Durante la actualización de esta revisión se actualizó la estrategia original de búsqueda al buscar hasta diciembre de 2010 en las bases de datos electrónicas siguientes: Registro Especializado de Ensayos Controlados del Grupo Cochrane de Enfermedades Musculoesqueléticas (Cochrane Musculoskeletal Group); Registro Cochrane Central de Ensayos Controlados (Cochrane Central Register of Controlled Trials, CENTRAL) (Cochrane Library, 2010, número 12); MEDLINE; EMBASE; HealthSTAR; Sports Discus; CINAHL; PEDro; Web of Science; Controlled Clinical Trials; y AMED. Se intentó identificar otros estudios mediante el contacto con expertos, y a través de las búsquedas en las listas de referencias y en los registros de ensayos.

Criterios de selección

Todos los los ensayos controlados con asignación aleatoria (ECAs) que cumplieron con los criterios de inclusión predeterminados.

Obtención y análisis de los datos

Pares de miembros del equipo de revisión extrajeron los datos y evaluaron la calidad del ensayo mediante formularios predeterminados.
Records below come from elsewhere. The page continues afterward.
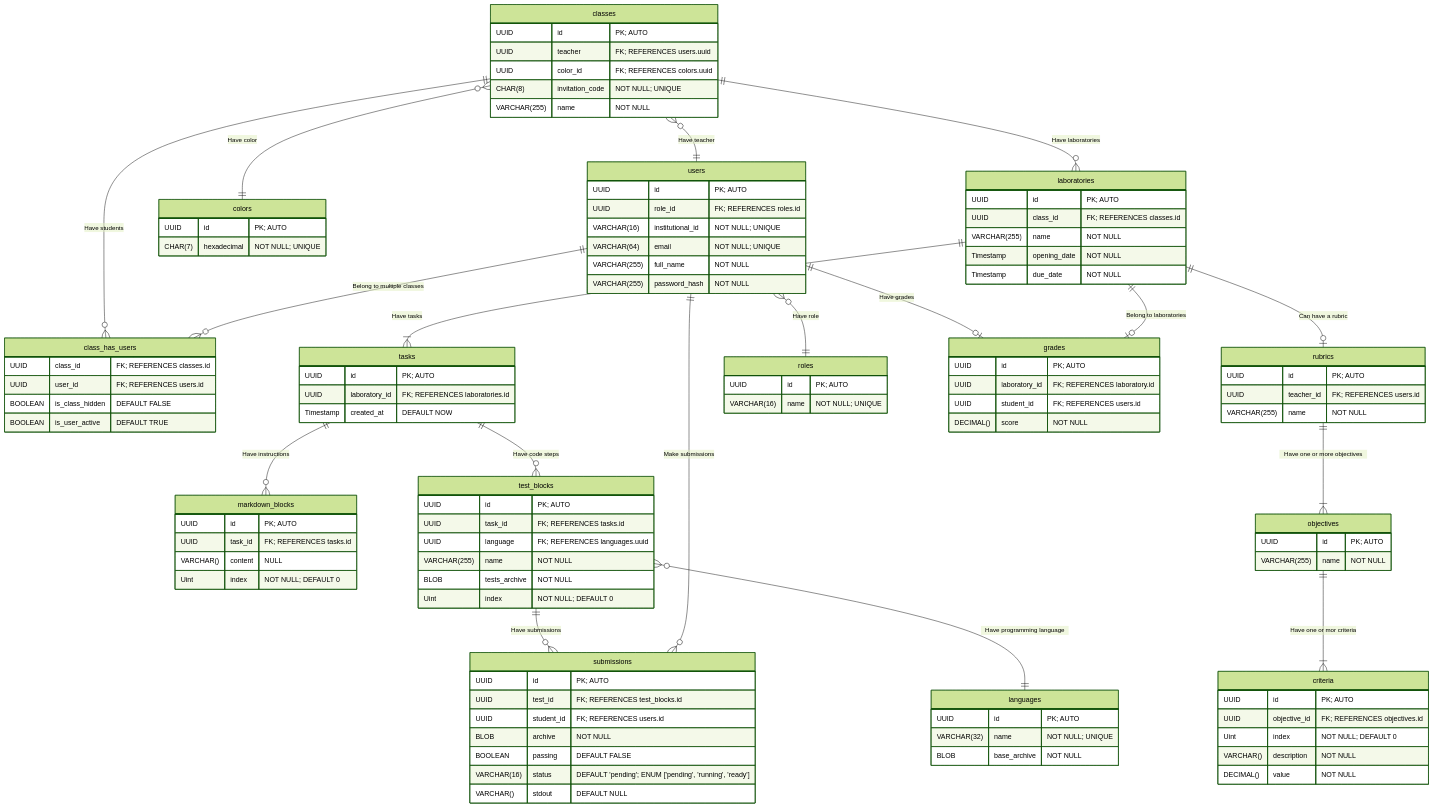
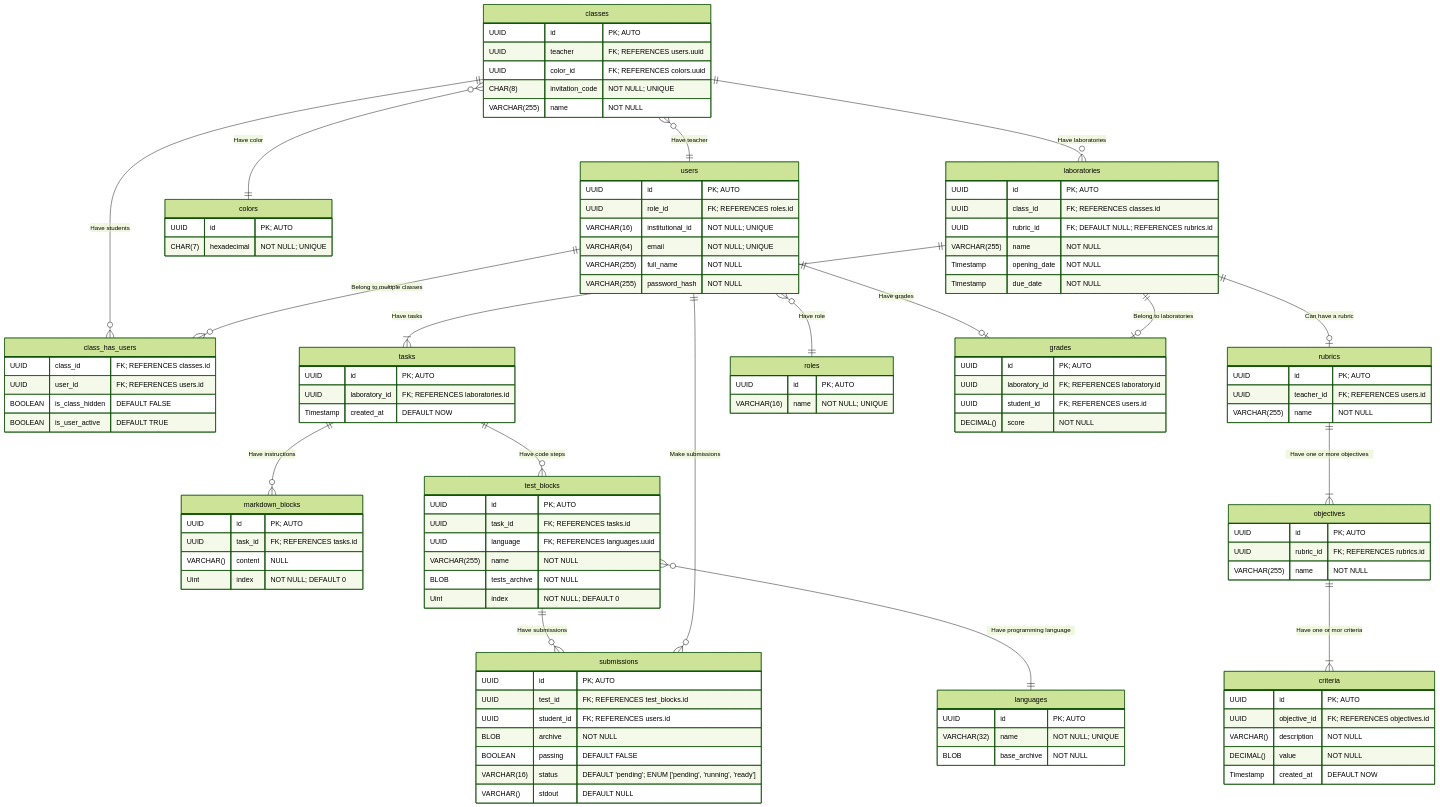
One commit to upb-code-labs/docs changed the diagram in database/diagram.md. Above: the diagram before and after it, drawn with Mermaid (forest theme). The commit also changed other lines of this file and 2 other files, not shown here.

Commit message:
docs: Update database diagrams (#6)
* docs(db): Update ER diagram

* docs(db): Add query to count the passing tests of an student

* docs(db): Add view to track students advancements

* docs(db): Add query to count the number of tests in a laboratory

* docs(db): Add query to get the students enrolled in a class

```diff
--- a/database/diagram.md
+++ b/database/diagram.md
@@ -6,7 +6,7 @@
     classes }o--|| colors:              "Have color"
     classes ||--o{ class_has_users:     "Have students"
     classes ||--o{ laboratories:        "Have laboratories"
-    
+
     laboratories ||--|{	tasks:          "Have tasks"
     laboratories ||--o|	rubrics:        "Can have a rubric"
 
@@ -20,7 +20,7 @@
     users ||--o| grades:                "Have grades"
     users ||--o{ submissions:           "Make submissions"
     users ||--o{ class_has_users:       "Belong to multiple classes"
-    
+
     rubrics ||--|{	objectives:         "Have one or more objectives"
     objectives ||--|{ criteria:         "Have one or mor criteria"
     laboratories ||--o| grades:         "Belong to laboratories"
@@ -63,6 +63,7 @@
     laboratories {
         UUID                id              "PK; AUTO"
         UUID                class_id        "FK; REFERENCES classes.id"
+        UUID                rubric_id       "FK; DEFAULT NULL; REFERENCES rubrics.id"
         VARCHAR(255)        name            "NOT NULL"
         Timestamp           opening_date    "NOT NULL"
         Timestamp           due_date        "NOT NULL"
@@ -114,15 +115,16 @@
 
     objectives {
         UUID            id              "PK; AUTO"
+        UUID            rubric_id       "FK; REFERENCES rubrics.id"
         VARCHAR(255)    name            "NOT NULL"
     }
 
     criteria {
         UUID                id              "PK; AUTO"
         UUID                objective_id    "FK; REFERENCES objectives.id"
-        Uint                index           "NOT NULL; DEFAULT 0"
         VARCHAR()           description     "NOT NULL"
         DECIMAL()           value           "NOT NULL"
+        Timestamp   created_at      "DEFAULT NOW"
     }
 
     grades {
```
Para los resultados dicotómicos (fracturas) se calcularon los cocientes de riesgos (CR) mediante un modelo de efectos fijos. Para los datos continuos se calcularon las diferencias de medias (DM) del cambio con respecto al valor inicial. Cuando hubo heterogeneidad (determinada por la estadística I2) se utilizó un modelo de efectos aleatorios.

Resultados principales

Cuarenta y tres ECsA (27 nuevos en esta actualización) con 4 320 participantes cumplieron los criterios de inclusión. Las intervenciones con el tipo de ejercicio más efectivo sobre la densidad mineral ósea (DMO) para el cuello del fémur parecen ser los ejercicios de fuerza intensa sin peso como el entrenamiento progresivo de fuerza de resistencia para los miembros inferiores (DM 1,03; intervalo de confianza [IC] del 95%: 0,24 a 1,82). Las intervenciones más efectivas para la DMO de la columna fueron los programas de ejercicios de combinación (DM 3,22; IC del 95%: 1,80 a 4,64) en comparación con los grupos control. Las fracturas y las caídas se informaron como eventos adversos en algunos estudios. No hubo efectos sobre la cantidad de fracturas (odds ratio [OR] 0,61; IC del 95%: 0,23 a 1,64). En general la calidad del informe de los estudios en los metanálisis fue deficiente, particularmente en las áreas de generación de la secuencia, la ocultación de la asignación, el cegamiento y las pérdidas durante el seguimiento.

Conclusiones de los autores

Estos resultados indican un efecto significativo relativamente pequeño pero posiblemente importante de los ejercicios sobre la densidad ósea en comparación con los grupos control. El ejercicio tiene la posibilidad de ser una manera segura y efectiva de evitar la pérdida ósea en las pacientes postmenopáusicas.

Traducción

Traducción realizada por el Centro Cochrane Iberoamericano